Exercise brief. Where does the string "Home" appear in the records? Copy each line that holds it.

Materials provided.

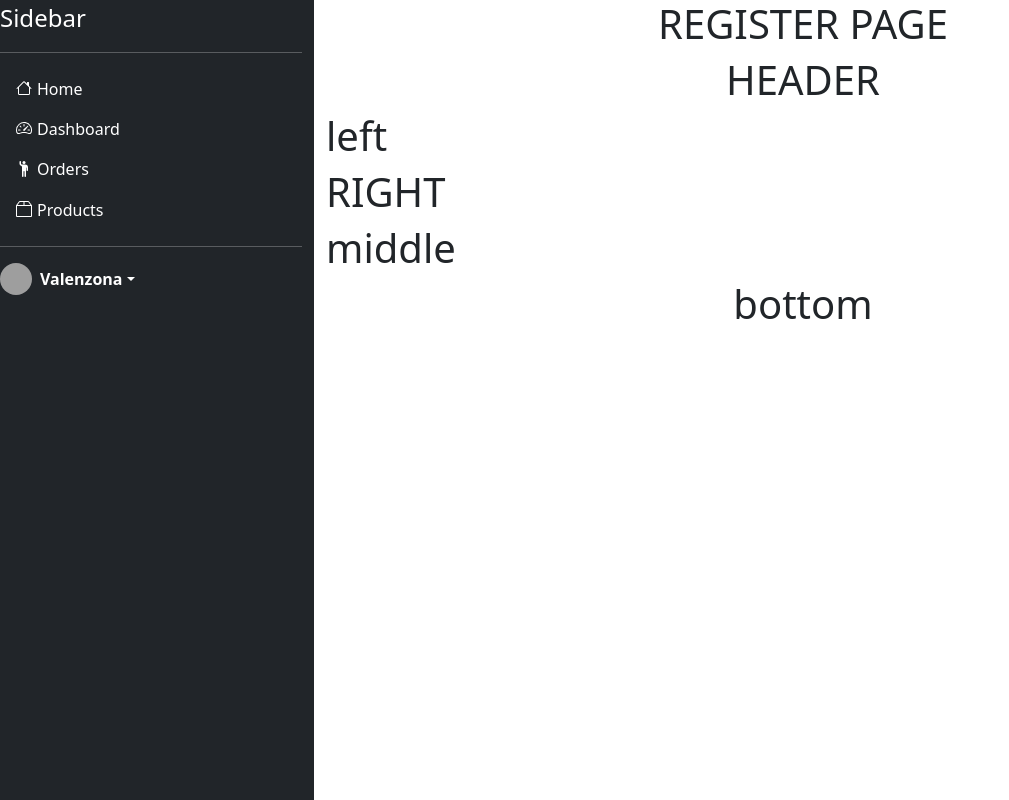
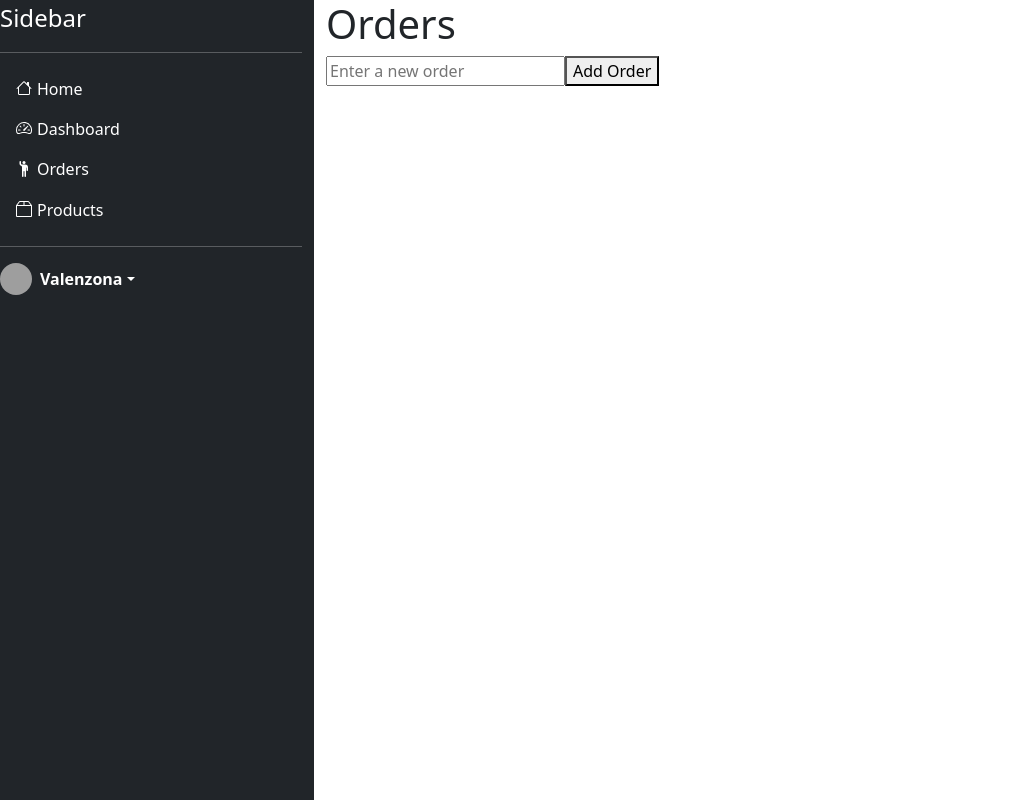
Before and after one commit to pablio1/ITELECT4, a React (Create React App) app: page /Orders in a window 1280 px wide. Shown: the whole page, without its empty margins (0-1009 px from the left). Built offline with nearby package versions, Linux system fonts and the light colour scheme; grey boxes are pictures that could not be loaded.

Commit message:
Latest update

```diff
--- a/src/App.js
+++ b/src/App.js
@@ -5,6 +5,7 @@ import Register from './pages/Register';
 import Main from './pages/Main';
 import Home from './pages/Home';
 import Dashboard from './pages/Dashboard';
+import Orders from './pages/Orders';
 class App extends Component {
     render() {
         return (
@@ -15,6 +16,7 @@ class App extends Component {
                 <Route path="/home" component = {Home}  />
                 <Route path="/register" component = {Register}  />
                 <Route path="/main" component = {Main} />
+                <Route path="/Orders" component = {Orders} />
             </Switch>
         );
     }
--- a/src/pages/Orders/index.js
+++ b/src/pages/Orders/index.js
@@ -1,24 +1,33 @@
-import React, { Component } from 'react'
+import React, { useState } from 'react';
 
-export default class Orders extends Component {
-  render() {
-    return (
-      <div>
-                <title>RIGISTER PAGE</title>
-                    <center><h1>REGISTER PAGE</h1></center>
+function Orders() {
+  const [orders, setOrders] = useState([]);
+  const [newOrder, setNewOrder] = useState('');
 
+  const handleAddOrder = () => {
+    if (newOrder.trim() !== '') {
+      setOrders([...orders, newOrder]);
+      setNewOrder('');
+    }
+  };
 
-                    <div>
-            <center><h1>HEADER</h1></center>
-            <div className='main'>
-                    <div className='left'><h1>left</h1></div>
-                    <div className='right'><h1>RIGHT</h1></div>
-                    <div className='middle'><h1>middle</h1></div>
-            </div>
-            <center><div className='bottom'><h1>bottom</h1></div></center>
+  return (
+    <div>
+      <h1>Orders </h1>
+      <input
+        type="text"
+        placeholder="Enter a new order"
+        value={newOrder}
+        onChange={(e) => setNewOrder(e.target.value)}
+      />
+      <button onClick={handleAddOrder}>Add Order</button>
+      <ul>
+        {orders.map((order, index) => (
+          <li key={index}>{order}</li>
+        ))}
+      </ul>
+    </div>
+  );
+}
 
-        </div>
-            </div>
-    )
-  }
-}
+export default Orders;
```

Solved exercise.
 import Home from './pages/Home';
                 <Route path="/home" component = {Home}  />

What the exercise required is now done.